(Beginning of DATA RECORDS)

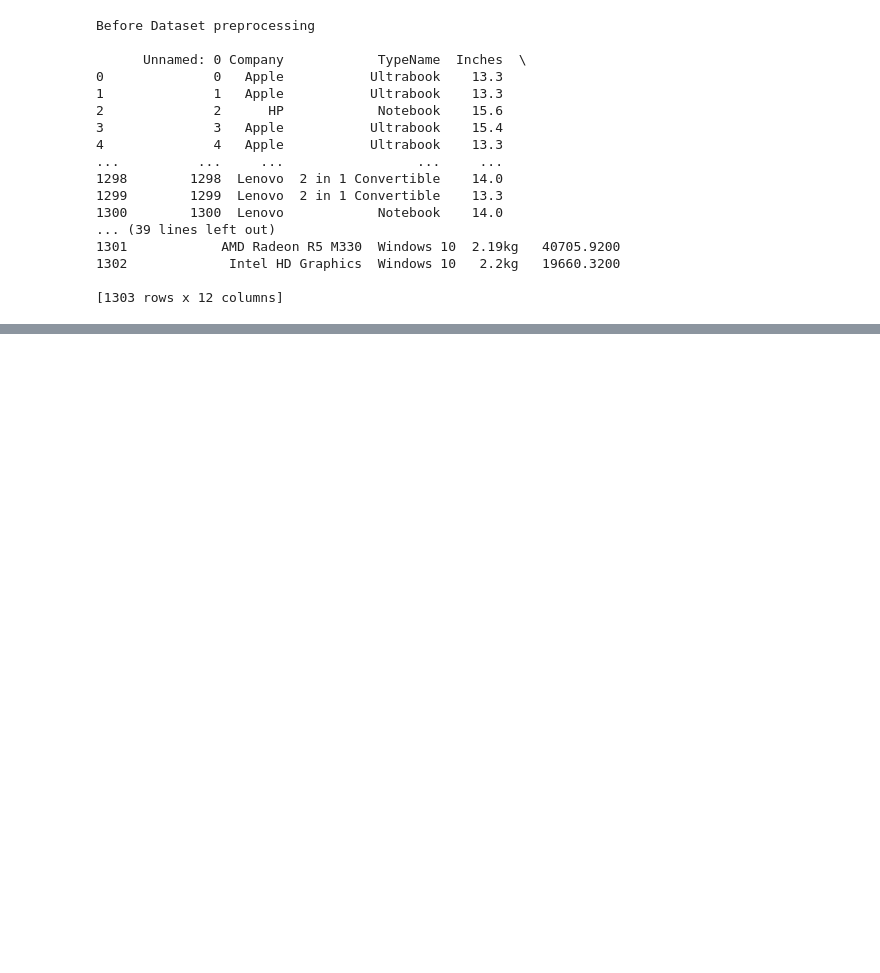
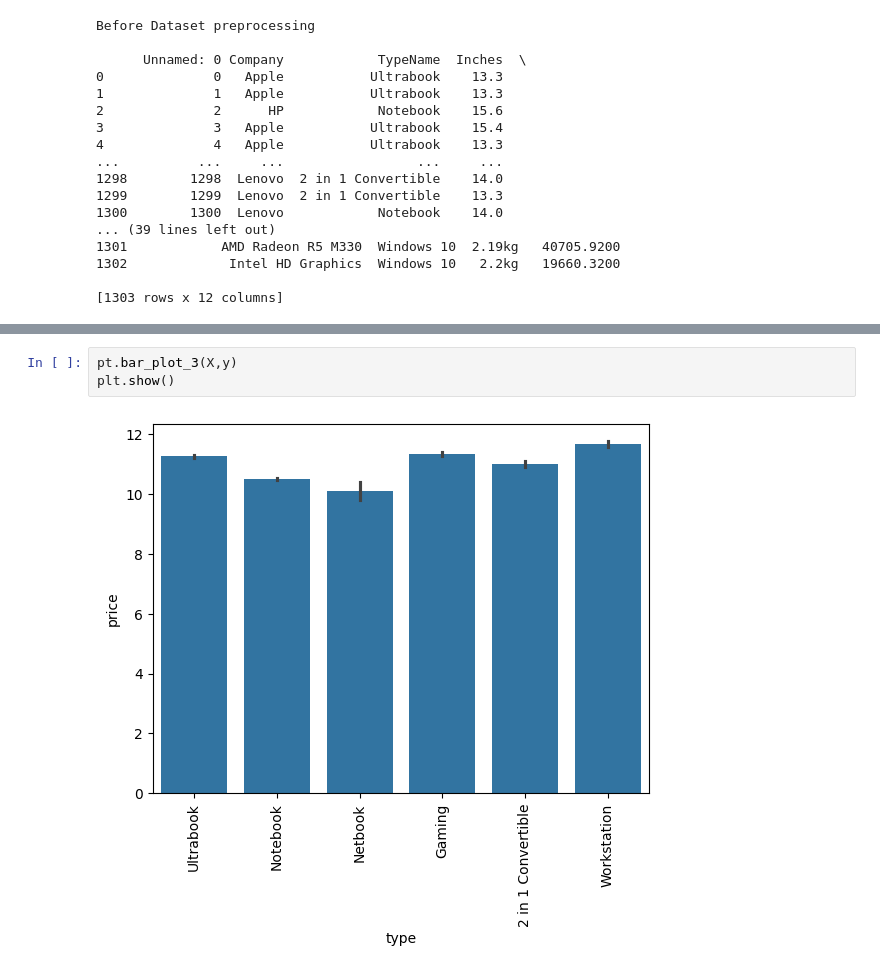
Before and after one commit to ruhul-cse-duet/Laptop-Price-prediction, a Jupyter notebook: prediction.ipynb, the cells around one changed output, grey strips where cells are left out. Drawn from its saved outputs; the diff is of its cells as text; blank space fills up the shorter version.

```diff
--- a/prediction.ipynb
+++ b/prediction.ipynb
@@ -52,0 +85,5 @@ After Dataset preprocessing
+# %%
+pt.bar_plot_3(X,y)
+plt.show()
+# %% [output]
+[figure, added]
```
Also changed, not shown: parts of 10 cells of this notebook, 2 other files.
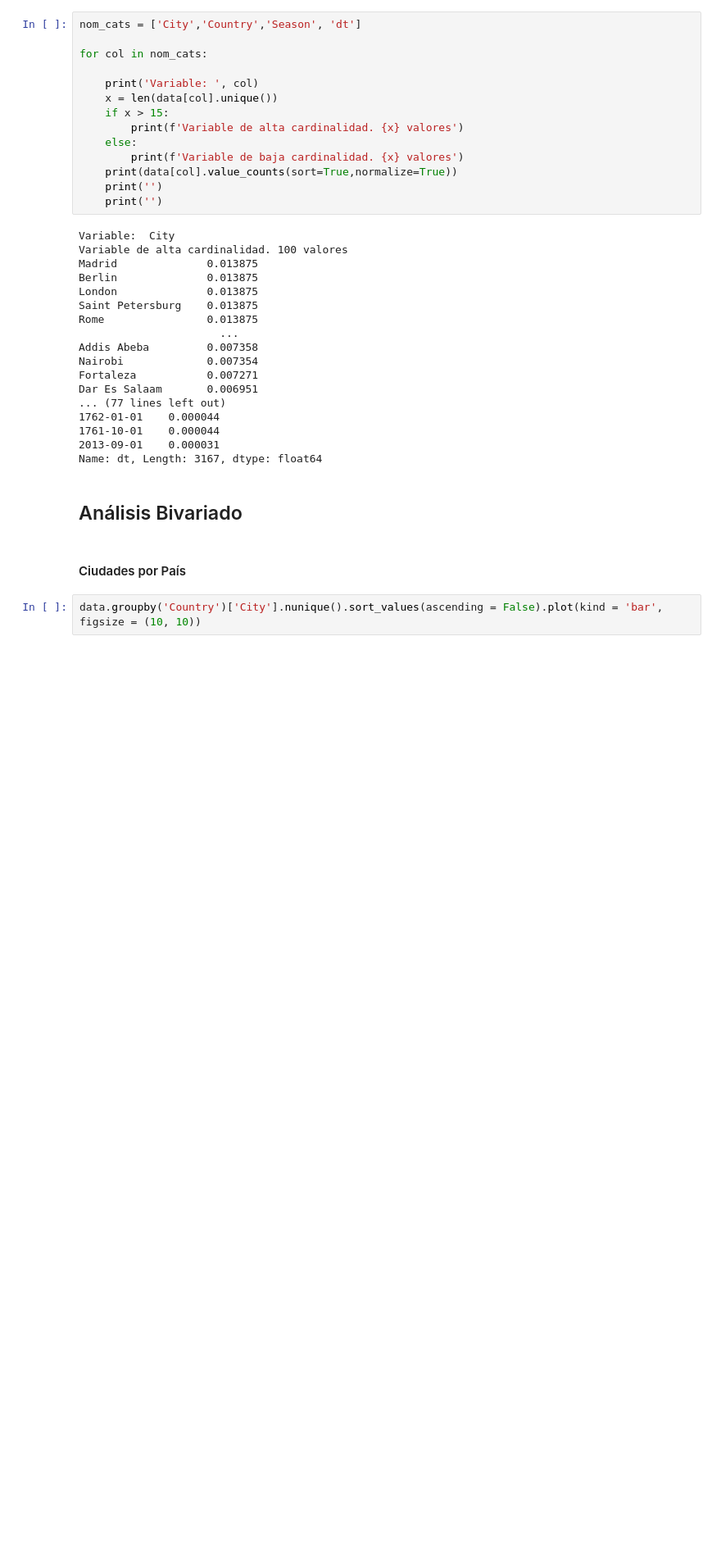
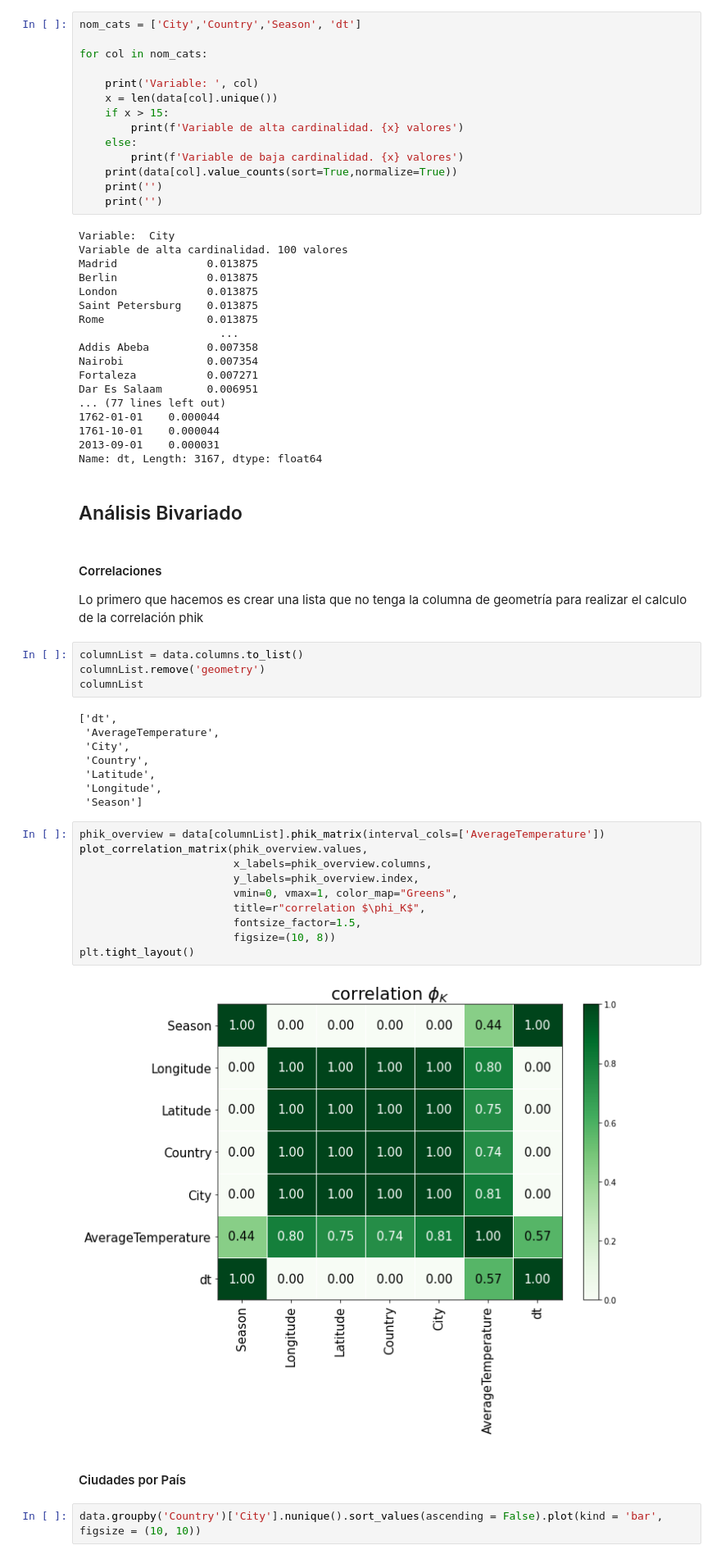
Before and after one commit to G4ll4rd0/ClimaGlobalPAD_O2022, a Jupyter notebook: TemperaturesByMCAnalisis.ipynb, the cells around one changed output. Shown at 82% size. Cells and saved outputs as stored; diff of their text form; blank space fills up the shorter version.

Commit message:
Phik Correlation

```diff
--- a/TemperaturesByMCAnalisis.ipynb
+++ b/TemperaturesByMCAnalisis.ipynb
@@ -283,6 +300,33 @@ Dar Es Salaam       0.006951
 Name: dt, Length: 3167, dtype: float64
 # %% [markdown]
 ## Análisis Bivariado
+# %% [markdown]
+#### Correlaciones
+Lo primero que hacemos es crear una lista que no tenga la columna de geometría para realizar el calculo de la correlación phik
+# %%
+columnList = data.columns.to_list()
+columnList.remove('geometry')
+columnList
+# %% [output]
+['dt',
+ 'AverageTemperature',
+ 'City',
+ 'Country',
+ 'Latitude',
+ 'Longitude',
+ 'Season']
+# %%
+phik_overview = data[columnList].phik_matrix(interval_cols=['AverageTemperature'])
+plot_correlation_matrix(phik_overview.values,
+                        x_labels=phik_overview.columns,
+                        y_labels=phik_overview.index,
+                        vmin=0, vmax=1, color_map="Greens",
+                        title=r"correlation $\phi_K$",
+                        fontsize_factor=1.5,
+                        figsize=(10, 8))
+plt.tight_layout()
+# %% [output]
+[figure, added]
 # %% [markdown]
 #### Ciudades por País
 # %%
```
Also changed, not shown: parts of 3 cells of this notebook.
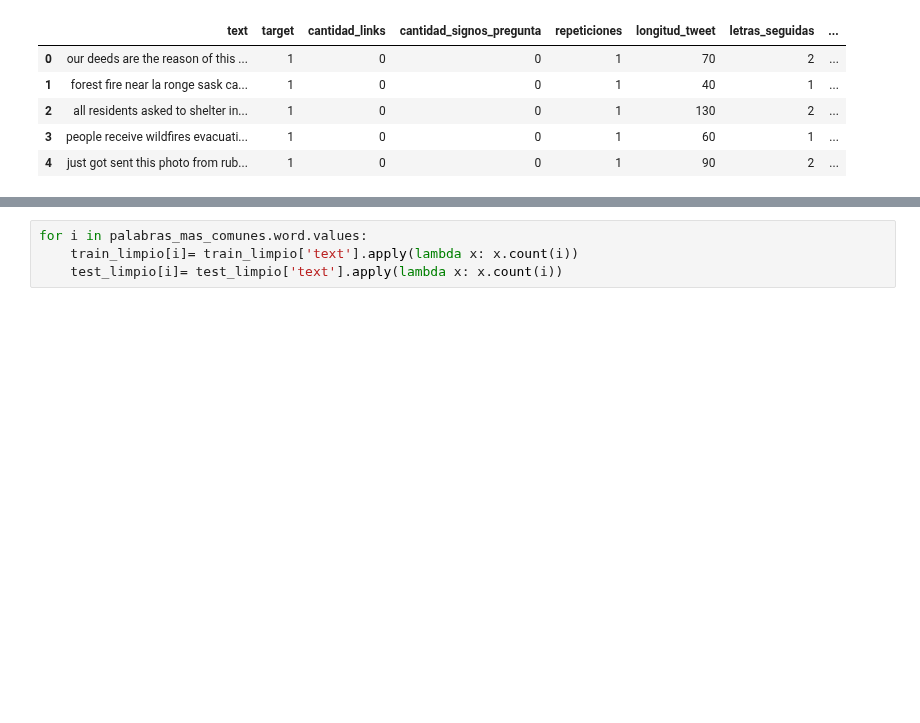
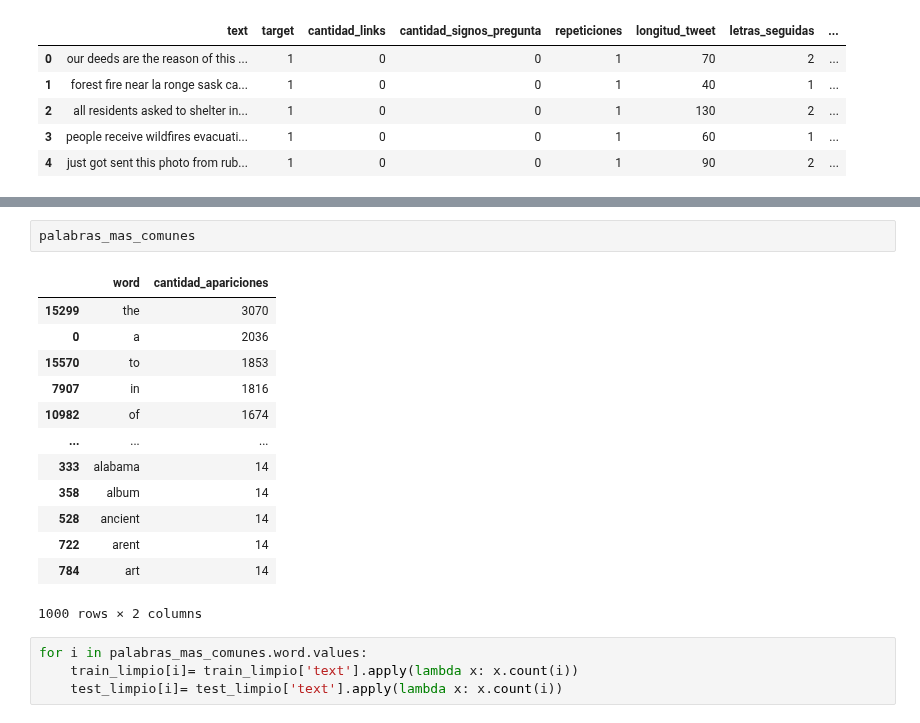
Before and after one commit to andi-carretero/TP2_Datos, a Jupyter notebook: Data_cleanner.ipynb, the cells around one changed output, grey strips where cells are left out. Cells and saved outputs as stored; diff of their text form; blank space fills up the shorter version.

```diff
--- a/Data_cleanner.ipynb
+++ b/Data_cleanner.ipynb
@@ -310,3 +304,19 @@ palabras_mas_comunes.head()
+# %%
+palabras_mas_comunes
+# %% [output]
+|  | word | cantidad_apariciones |
+| 15299 | the | 3070 |
+| 0 | a | 2036 |
+| 15570 | to | 1853 |
+| 7907 | in | 1816 |
+| 10982 | of | 1674 |
+| ... | ... | ... |
+| 333 | alabama | 14 |
+| 358 | album | 14 |
+| 528 | ancient | 14 |
+| 722 | arent | 14 |
+| 784 | art | 14 |
+1000 rows × 2 columns
 # %%
 for i in palabras_mas_comunes.word.values:
     train_limpio[i]= train_limpio['text'].apply(lambda x: x.count(i))
```
Also changed, not shown: parts of 21 cells of this notebook.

(End of DATA RECORDS)

WORK ORDER: Gather from the entries above all lines that include the string "AverageTemperature".

WRITTEN ANSWER:
+ 'AverageTemperature',
+phik_overview = data[columnList].phik_matrix(interval_cols=['AverageTemperature'])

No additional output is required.